* _YOUR GOAL_:
Your task is to output the listing exactly, leaving every image out.

:: INFORMATION ::

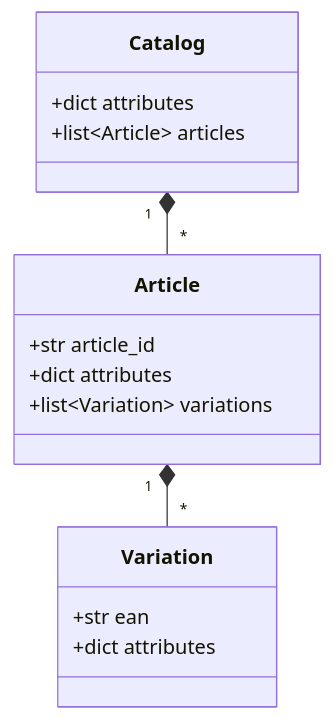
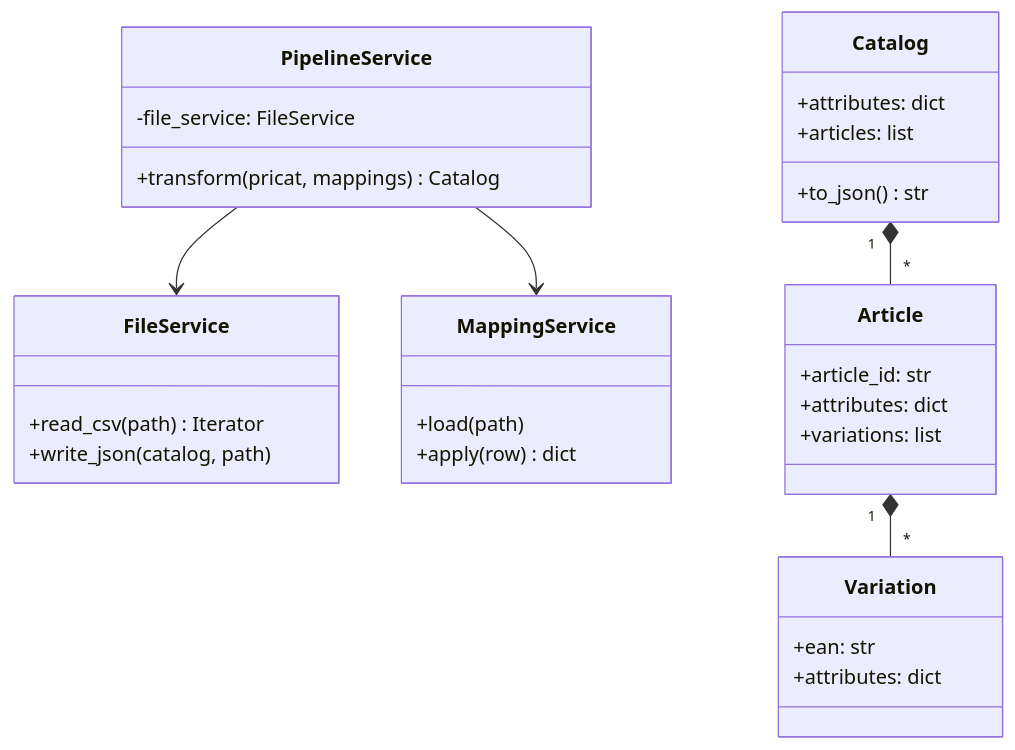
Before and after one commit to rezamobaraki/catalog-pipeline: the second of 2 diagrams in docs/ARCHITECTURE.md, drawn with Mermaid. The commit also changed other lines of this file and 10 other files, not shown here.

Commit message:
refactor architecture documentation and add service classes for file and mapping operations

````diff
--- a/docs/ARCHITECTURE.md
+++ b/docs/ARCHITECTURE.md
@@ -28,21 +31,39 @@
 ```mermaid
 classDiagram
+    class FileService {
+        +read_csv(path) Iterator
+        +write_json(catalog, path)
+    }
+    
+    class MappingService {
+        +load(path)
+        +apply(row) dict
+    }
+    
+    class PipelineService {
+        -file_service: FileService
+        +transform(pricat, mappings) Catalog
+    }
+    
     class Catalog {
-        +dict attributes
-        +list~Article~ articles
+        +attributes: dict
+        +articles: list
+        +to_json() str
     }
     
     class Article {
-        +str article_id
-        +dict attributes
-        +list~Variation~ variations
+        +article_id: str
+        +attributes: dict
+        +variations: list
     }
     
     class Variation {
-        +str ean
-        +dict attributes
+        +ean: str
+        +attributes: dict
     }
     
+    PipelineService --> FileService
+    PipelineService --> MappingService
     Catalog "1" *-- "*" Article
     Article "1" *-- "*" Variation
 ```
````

:::

* _WRITTEN ANSWER_:
Before and after one commit to rezamobaraki/catalog-pipeline: the second of 2 diagrams in docs/ARCHITECTURE.md, drawn with Mermaid. The commit also changed other lines of this file and 10 other files, not shown here.

Commit message:
refactor architecture documentation and add service classes for file and mapping operations

````diff
--- a/docs/ARCHITECTURE.md
+++ b/docs/ARCHITECTURE.md
@@ -28,21 +31,39 @@
 ```mermaid
 classDiagram
+    class FileService {
+        +read_csv(path) Iterator
+        +write_json(catalog, path)
+    }
+    
+    class MappingService {
+        +load(path)
+        +apply(row) dict
+    }
+    
+    class PipelineService {
+        -file_service: FileService
+        +transform(pricat, mappings) Catalog
+    }
+    
     class Catalog {
-        +dict attributes
-        +list~Article~ articles
+        +attributes: dict
+        +articles: list
+        +to_json() str
     }
     
     class Article {
-        +str article_id
-        +dict attributes
-        +list~Variation~ variations
+        +article_id: str
+        +attributes: dict
+        +variations: list
     }
     
     class Variation {
-        +str ean
-        +dict attributes
+        +ean: str
+        +attributes: dict
     }
     
+    PipelineService --> FileService
+    PipelineService --> MappingService
     Catalog "1" *-- "*" Article
     Article "1" *-- "*" Variation
 ```
````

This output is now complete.